Source: Piedmont 2008
My project is the creation of a “topics-based” 212 course for the Department of Spanish and Portuguese,
which will be taught in Fall 2008. Spanish 212 is fifth-semester Spanish, an upper-intermediate level
conversation course. Until now, this multi-section course has used A Que Sí as a textbook, with multiple
(between two and nine) sections aiming for cross-section uniformity each semester. In Fall 2008 for the
first time, the department will offer options (my Sustainability and the Environment section, and Zaitseva’s
section on Public Health), in an effort to provide multiple pathways to the major.
When I began the Piedmont Project, my intention was to converse at length with people “in the know”
about “green” issues, in order to discover source texts I could adapt and use as a springboard for class
conversations, dividing the course into four subsections such as “biodiversity”, “endangered species”, etc.
In many senses, my overall aims have not changed. I still plan to divide the course into subsections, each
of which will be comprised of a variety of texts (poetry, prose, journalism, film). What I do feel changed
substantially, however, is my conception of what “the environment” and “sustainability” are. This evolution
in my thinking grew directly from the workshop days, presentations, and discussions with participants,
and has been very liberating.
In essence, the vital importance of place is what I now see as the driving forces behind what I hope to
explore with students. And this examination of place led me to widen the scope of what I had initially seen
as relevant to a course on the environment. So, for instance, rather than limited conceptions of “the
natural world” (the Brazilian rainforest, etc), I am seeing more and more how “the built environment”,
human relations (and policies) and factors such as justice influence and shape issues of sustainability.
Prior to the workshop, for instance, I would never have imagined using “health” as one of my four topics.
Now I see it as primordial (and am having Piedmont participant Prof Sara Edwards come speak to my
class on lactation in Latin America).
The sense-of-place awareness so effectively fostered during the Piedmont Project helped me see how I
could use place as a means of engaging students in each of the issues we explore. It has struck me that
virtually anything we discuss in terms of Latin America can be brought “home” (whatever, or wherever
“home” is for the students). For instance, one of our topics will be water. We’re going to read an article
about Bechtel’s privatization of water in Bolivia, and a Juan Rulfo short story about agrarian reform in

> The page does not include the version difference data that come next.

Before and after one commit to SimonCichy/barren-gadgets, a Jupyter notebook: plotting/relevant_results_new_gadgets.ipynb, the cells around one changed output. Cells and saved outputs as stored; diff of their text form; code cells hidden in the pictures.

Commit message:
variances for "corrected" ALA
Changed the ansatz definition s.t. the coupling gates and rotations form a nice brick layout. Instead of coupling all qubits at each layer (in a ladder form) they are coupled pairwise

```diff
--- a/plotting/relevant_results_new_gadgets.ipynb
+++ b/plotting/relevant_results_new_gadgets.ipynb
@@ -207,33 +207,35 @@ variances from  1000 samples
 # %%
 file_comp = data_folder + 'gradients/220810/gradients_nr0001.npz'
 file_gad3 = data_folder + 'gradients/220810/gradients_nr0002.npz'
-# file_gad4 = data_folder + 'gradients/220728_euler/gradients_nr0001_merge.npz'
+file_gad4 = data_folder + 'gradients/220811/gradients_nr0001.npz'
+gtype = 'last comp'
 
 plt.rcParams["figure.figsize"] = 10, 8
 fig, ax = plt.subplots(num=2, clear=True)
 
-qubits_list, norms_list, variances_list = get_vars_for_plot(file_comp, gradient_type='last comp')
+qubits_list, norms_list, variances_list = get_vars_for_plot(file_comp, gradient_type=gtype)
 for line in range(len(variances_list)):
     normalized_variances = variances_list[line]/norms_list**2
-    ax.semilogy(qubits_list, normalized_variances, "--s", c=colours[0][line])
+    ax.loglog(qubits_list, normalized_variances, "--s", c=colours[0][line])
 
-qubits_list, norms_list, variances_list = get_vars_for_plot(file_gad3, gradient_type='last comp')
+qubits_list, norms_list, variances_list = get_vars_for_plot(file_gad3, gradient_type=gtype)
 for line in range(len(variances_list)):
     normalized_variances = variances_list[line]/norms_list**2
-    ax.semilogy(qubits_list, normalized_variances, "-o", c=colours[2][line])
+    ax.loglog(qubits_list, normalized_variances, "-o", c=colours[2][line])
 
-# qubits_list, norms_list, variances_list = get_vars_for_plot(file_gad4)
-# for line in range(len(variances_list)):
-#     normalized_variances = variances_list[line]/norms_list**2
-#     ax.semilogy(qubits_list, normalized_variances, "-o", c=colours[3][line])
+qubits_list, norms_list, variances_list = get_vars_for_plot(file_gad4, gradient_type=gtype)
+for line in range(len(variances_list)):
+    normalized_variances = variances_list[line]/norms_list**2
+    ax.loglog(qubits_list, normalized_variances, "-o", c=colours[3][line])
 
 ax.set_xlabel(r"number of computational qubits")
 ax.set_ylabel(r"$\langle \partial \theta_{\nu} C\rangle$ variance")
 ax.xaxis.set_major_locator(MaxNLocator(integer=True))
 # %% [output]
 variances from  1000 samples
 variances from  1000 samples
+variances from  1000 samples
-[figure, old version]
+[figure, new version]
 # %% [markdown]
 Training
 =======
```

post-revolution Mexico in which peasants are given an enormous chunk of parched earth too far from any
water source to ever grow anything. But in addition to seeing “others” suffer the tragic consequences
wrought by a lack of water, we will also discuss students own water practices, the drought in Georgia
(and California, and…), and any relevant water-related issues students may bring to the table. I hope that
this interplay between “here” and “there” will prove thought-provoking or even (as it was for me)
In terms of the framework for the course, I have (not entirely, but largely) tried to stop anguishing at the
inevitable overlap between topics (e.g. slow food is not just “food” but also trade, globalization, etc) and
accept that any divisions are, to a certain degree, artificial. This is a course in which students will be
exposed to a large number of complex issues, the vast majority of which we will touch upon in a
somewhat superficial manner (linguistically, they are not prepared to be bombarded with highly
specialized vocabulary on a daily basis, and I still have to cover the same grammar as the other Spanish
212 courses). Rather, therefore, than attempt to ensure that students “acquire” a body of knowledge, I
hope that they will come to see and feel connections between the topics we discuss and their own lives,
and to think about the role of place in how those play out.
Dillman.pdf (340.7 KB)